Ananya Achar, a 23-year-old software engineer with a wide range of passions grew up as the daughter of a teacher herself and was thus inspired to create a story based on her own life. Ananya’s imagination knows no bounds as she weaves tales that blend reality and imagination, taking readers on extraordinary adventures. She has a knack for exaggeration, transforming everyday moments into thrilling escapades. The Teacher’s Daughter by Ananya Achar consists of several nostalgic moments that would make the reader yearn to go back to their school years.

Ananya Achar, author of The Teacher’s Daughter

1. How was your time in school?

Quite amazing to say the very least. It was definitely a mixed roller-coaster ride but my school memories are and will continue to be cherished for a really long time. I consider myself extremely lucky to have had a unique schooling experience and I often joke about it. My name “Ananya” means unique and it definitely entitles me to feel that every path of my life is unique. I enjoyed having certain school memories just for myself. I do not share those with anyone but I am glad. It was also the time when my life was entirely simple and not complicated. Some days were good days and the other days could have gone better. Fortunately, I embraced the joy on good days and learnt lessons on the bad ones. Very similar to the protagonist of the book, I had my perks of being a teacher’s daughter and also, I faced certain backlash for the same. Nonetheless, it was the best phase of my life. Hands down!

2. What inspired your literary curiosity?

To be very honest, I am not a passive reader or a writer. I have read all the famous books and was probably up to date when I was a little kid but growing up meant no time for books. Never in 1000 years had I imagined myself writing a book. I think that is the beauty of life. Its unpredictability is a charm. It was a spontaneous decision to pen down my childhood memories in the form of a story. I was always good at telling stories but I never really could formulate anything out of it. But yeah, it fell in place by the end of it. 

3. What would it be if you could tell your younger writing self anything?

Haha! My younger writing self was not at all good at writing. She always made a ton of spelling errors and grammatical mistakes. She probably still does. But yeah, I would definitely ask her to continue writing in her diary and not give it up every 2 months. I would also ask her to write what she writes with confidence and to worry less about what other people have to say. I would also tell her “it is completely fine to make mistakes and to be imperfect.”

4. Do you believe that a writer needs to have strong emotions?

Yes! Emotions are certainly needed to catch the attention of the reader. It makes it easier for the reader to connect with the author and the story. Lack of emotion can often lead to good narratives but terrible flows and no audience. 

5. Is writing every day a ritual?

Absolutely not! I never really write as much as I want to. I suffer from an acute case of perfectionism that makes me question every line I write. However, I really want to get back to writing and explore the different genres. My younger self would write more than I do today but I want to change it in the future. 

6. What are some of your life’s passions?

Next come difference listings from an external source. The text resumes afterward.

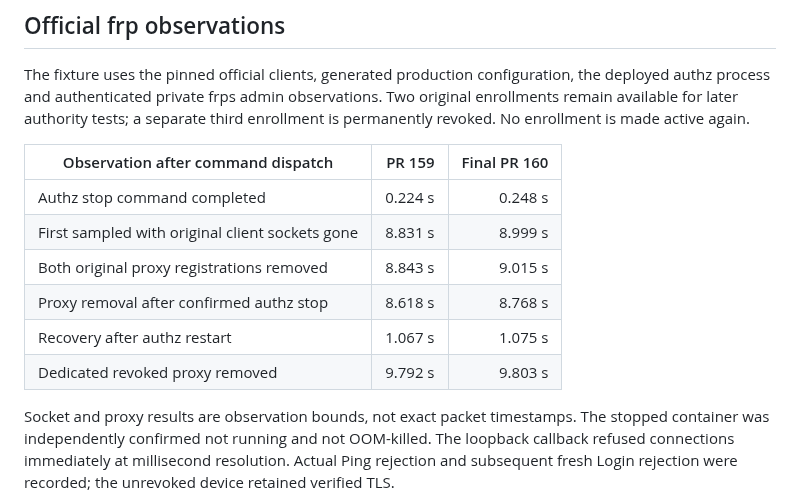
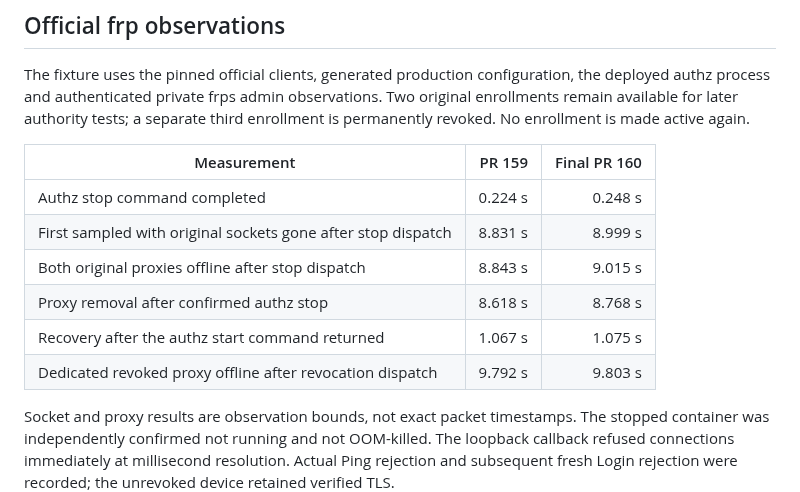
Before and after one commit to KazuhaHub/nethub, a Markdown page: deploy/validation-heartbeat-and-cutoff.md, the part around the change. GitHub-like rendering.

Commit message:
docs: distinguish restart and dispatch timing anchors
Signed-off-by: Kazuha Mo <kazuhak@uci.edu>

```diff
--- a/deploy/validation-heartbeat-and-cutoff.md
+++ b/deploy/validation-heartbeat-and-cutoff.md
@@ -26,14 +26,14 @@ the deployed authz process and authenticated private frps admin observations. Tw
 original enrollments remain available for later authority tests; a separate third
 enrollment is permanently revoked. No enrollment is made active again.
 
-| Observation after command dispatch | PR 159 | Final PR 160 |
+| Measurement | PR 159 | Final PR 160 |
 | --- | ---: | ---: |
 | Authz stop command completed | 0.224 s | 0.248 s |
-| First sampled with original client sockets gone | 8.831 s | 8.999 s |
-| Both original proxy registrations removed | 8.843 s | 9.015 s |
+| First sampled with original sockets gone after stop dispatch | 8.831 s | 8.999 s |
+| Both original proxies offline after stop dispatch | 8.843 s | 9.015 s |
 | Proxy removal after confirmed authz stop | 8.618 s | 8.768 s |
-| Recovery after authz restart | 1.067 s | 1.075 s |
-| Dedicated revoked proxy removed | 9.792 s | 9.803 s |
+| Recovery after the authz start command returned | 1.067 s | 1.075 s |
+| Dedicated revoked proxy offline after revocation dispatch | 9.792 s | 9.803 s |
 
 Socket and proxy results are observation bounds, not exact packet timestamps.
 The stopped container was independently confirmed not running and not OOM-killed.
```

I love to write. It is a different story that I do not write much but I love writing. It gives me a sense of freedom and it is a perfect way to unwind on a really stressful work day. Apart from that, I also support education. I am extremely passionate about education, maybe because I come from a family of teachers and principals but I believe strongly that education can eradicate half of the world’s problems and issues and help people lead a better life.

7. Any advice for our aspiring writers?

I really don’t believe I am set to give advice to any writer but I think aspiring writers should experiment as much as they can. They should be willing to take risks and figure out what they are good at eventually. Probably I would say something I tell myself all the time, “Keep making mistakes, but make sure to learn from it and never give up.”

8. What is your favourite childhood book?

Oh, this is tough. I really love Nancy Drew. I even had a list of all the books by Carolyn Keene and would tick it off as and when I read it. I would sometimes enact like I was Nancy and that I would solve mysteries along with my imaginary friends. Yikes! 

9. Which animal, and why, best embodies your writing style?

I love animals and so choosing one would be darn difficult. But I guess it is the closest to a Cheetah. Fastest and more often than not, I land perfectly on the prey. I write quickly and I believe the best of me comes out while doing so.